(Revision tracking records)
'''

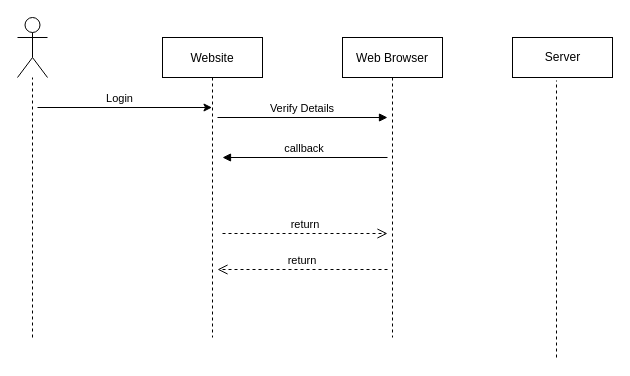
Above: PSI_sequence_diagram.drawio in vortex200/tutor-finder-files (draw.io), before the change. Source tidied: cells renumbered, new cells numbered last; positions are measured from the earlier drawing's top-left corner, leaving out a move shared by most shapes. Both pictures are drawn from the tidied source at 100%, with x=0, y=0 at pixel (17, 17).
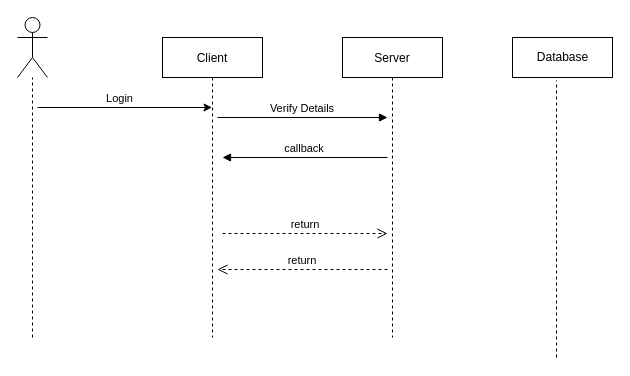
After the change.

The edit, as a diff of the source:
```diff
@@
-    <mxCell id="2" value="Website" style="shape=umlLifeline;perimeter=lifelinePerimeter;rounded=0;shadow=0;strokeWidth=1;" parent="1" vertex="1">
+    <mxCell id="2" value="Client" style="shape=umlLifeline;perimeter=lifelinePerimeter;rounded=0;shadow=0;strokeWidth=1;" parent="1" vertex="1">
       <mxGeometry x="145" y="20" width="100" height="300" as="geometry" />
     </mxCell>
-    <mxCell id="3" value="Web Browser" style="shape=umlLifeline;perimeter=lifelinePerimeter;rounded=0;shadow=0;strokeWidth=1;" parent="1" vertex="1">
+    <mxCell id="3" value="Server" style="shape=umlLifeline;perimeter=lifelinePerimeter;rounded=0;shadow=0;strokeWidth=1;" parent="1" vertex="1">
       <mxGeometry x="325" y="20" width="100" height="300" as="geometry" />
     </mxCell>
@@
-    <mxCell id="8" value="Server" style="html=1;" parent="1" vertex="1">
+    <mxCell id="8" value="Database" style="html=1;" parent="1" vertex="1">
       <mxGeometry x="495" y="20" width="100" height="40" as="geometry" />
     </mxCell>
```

'''

Each line of the entries above that includes the string "umlLifeline" should be copied out.

-    <mxCell id="2" value="Website" style="shape=umlLifeline;perimeter=lifelinePerimeter;rounded=0;shadow=0;strokeWidth=1;" parent="1" vertex="1">
+    <mxCell id="2" value="Client" style="shape=umlLifeline;perimeter=lifelinePerimeter;rounded=0;shadow=0;strokeWidth=1;" parent="1" vertex="1">
-    <mxCell id="3" value="Web Browser" style="shape=umlLifeline;perimeter=lifelinePerimeter;rounded=0;shadow=0;strokeWidth=1;" parent="1" vertex="1">
+    <mxCell id="3" value="Server" style="shape=umlLifeline;perimeter=lifelinePerimeter;rounded=0;shadow=0;strokeWidth=1;" parent="1" vertex="1">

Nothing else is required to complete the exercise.